The commissioner of South Korea’s regulator FSC Choi Jong-Ku has confirmed that there are no legal barriers for banks to supply home crypto exchanges with virtual accounts.
Choi pointed out that the main condition for this collaboration to keep going is that exchanges must be geared with KYC and AML systems — only following this rule will trading companies be allowed to receive services from Korea’s banking institutions.
Specifically for exchanges, South Korean banks offer a special service dubbed ‘virtual accounts.’ This enables investors and traders to make instant deposits and withdrawals of the Korean won, which ensures they can keep their funds in won on trading platforms securely.
Crypto investors show optimism
At the start of the year, South Korean authorities urged banks to stop providing services to crypto exchanges so as to prevent them from laundering money through electronic coins.
Only one large commercial bank, Nonghyup, after working with crypto platforms for more than a year, continued to do so despite the regulator’s warning. But even this bank was made to break its cooperation with Bithumb and other large crypto traders.
Now that the head of the FSC Choi has made the government’s position on this issue clear and encourages banks to resume their collaboration with crypto exchanges, the local trading platforms seem to get a momentum for future work with no barriers from the authorities.
The newly announced position of the FSC on the matter has brought up optimism of South Korea Blockchain Association and all crypto exchanges of all scales that it represents. The legal hindrances for crypto trading in the country have now been lifted, which should stimulate the whole process.
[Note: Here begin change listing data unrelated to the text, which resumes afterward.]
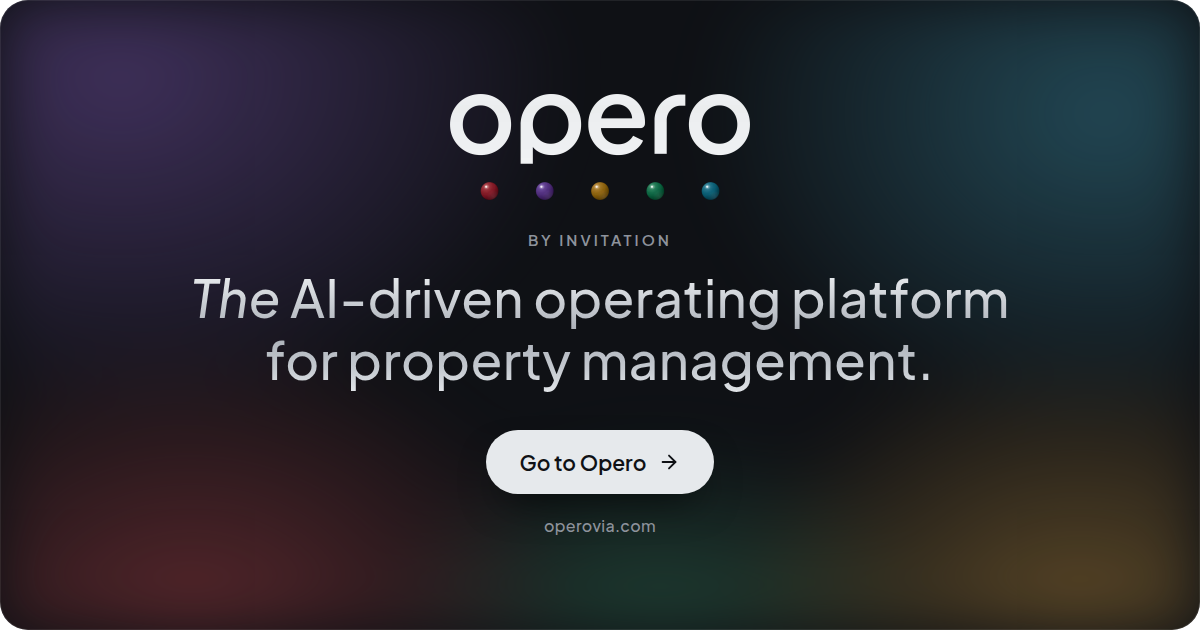
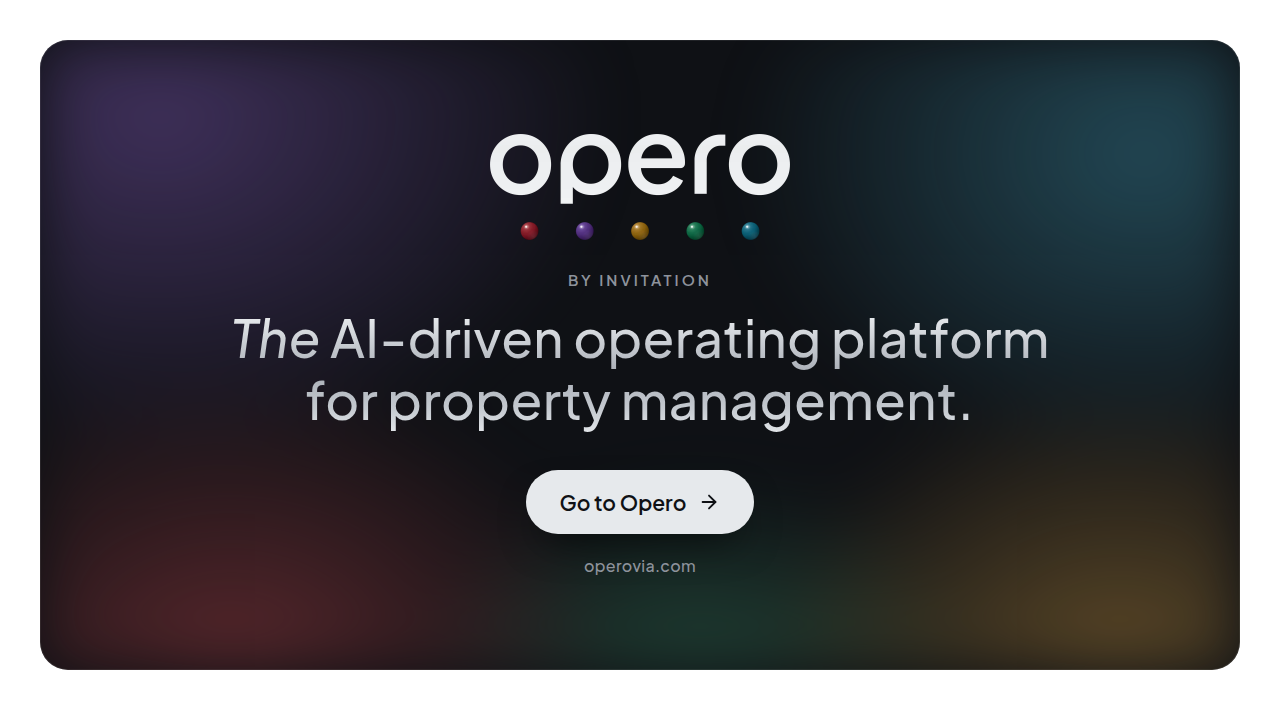
Email graphic: the card on white, so it blends into a white email
The owner asked for the space around the invitation card to be white,
keeping its rounded corners, so the picture blends into the email it is
pasted into. The card now sits on white with 40px all round (1280 x 710
in all) and nothing is see-through, which also keeps email clients that
show transparent areas dark from drawing black corners.

Claude-Session: https://claude.ai/code/session_01KhePUvyDoGx9BAF1YUfzN2

diff --git a/scripts/email-art/invite.html b/scripts/email-art/invite.html
@@ -2,13 +2,15 @@
 <html lang="en">
 <head><meta charset="utf-8"><title>Opero invitation</title>
 <style>
-/* The invitation graphic for emails: 1200 x 630, shown at 600 wide, so sharp on high-density screens. Colors are literal
+/* The invitation graphic for emails: a 1200 x 630 card on white, 40px all round (1280 x 710), so it sits in a white email
+   with its rounded corners and nothing see-through; shown at about 640 wide, so sharp on high-density screens. Colors are literal
    copies of the website's dark tokens (src/theme/tokens.ts); the words are the site's own (the door's eyebrow, the home
    page's headline, the door's button for a guest already in). Rendered by render.mjs beside this file. */
 @font-face { font-family: 'Plus Jakarta Sans'; src: url('/src/theme/fonts/PlusJakartaSans-Variable.woff2') format('woff2'); font-weight: 200 800; font-style: normal; }
 @font-face { font-family: 'Plus Jakarta Sans'; src: url('/src/theme/fonts/PlusJakartaSans-Italic-Variable-Latin.woff2') format('woff2'); font-weight: 200 800; font-style: italic; }
 * { box-sizing: border-box; }
-html, body { margin: 0; width: 1200px; height: 630px; background: transparent; }
+html, body { margin: 0; width: 1280px; height: 710px; background: #FFFFFF; }
+body { padding: 40px; }
 .card { position: relative; width: 1200px; height: 630px; border-radius: 28px; overflow: hidden; background: #0F1115; font-family: 'Plus Jakarta Sans', sans-serif; -webkit-font-smoothing: antialiased; display: flex; flex-direction: column; align-items: center; justify-content: center; text-align: center; }
 /* The aurora: the five jewels' base colors, soft and low, as on the site's hero. */
 .aurora { position: absolute; inset: 0; opacity: 0.5; background:

diff --git a/scripts/email-art/README.md b/scripts/email-art/README.md
@@ -1,7 +1,8 @@
 # The email invitation graphic
 
-`invite.html` is a 1200 x 630 card for the top of an email: the Opero logo, By invitation, the home page's headline, a
-Go to Opero button and operovia.com, on the dark canvas with the jewels' aurora. Its colors are literal copies of the
+`invite.html` is a 1200 x 630 card for an email, with rounded corners, on white with 40px all round (1280 x 710 in all, nothing
+see-through), so it blends into a white email: the Opero logo, By invitation, the home page's headline, a Go to Opero
+button and operovia.com, on the dark canvas with the jewels' aurora. Its colors are literal copies of the
 site's dark tokens and its words are the site's own, so nothing on it is new copy.
 
 `node scripts/email-art/render.mjs` renders it to `public/email/opero-invite.png` (set `CHROME_PATH` to a Chromium if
This seems good news since South Korea is one of the top major global crypto markets.
Exchanges improving their security systems
In order to give the situation a more stable base, the Korea Blockchain Association have made local crypto exchanges start working on introducing measures of insurance in order to protect their customers’ money.
However, summer reports show that large exchanges, such as Upbit, Bithumb, and others, were approved by the government to continue their operations since these platforms had implemented the necessary measures of security and local management systems.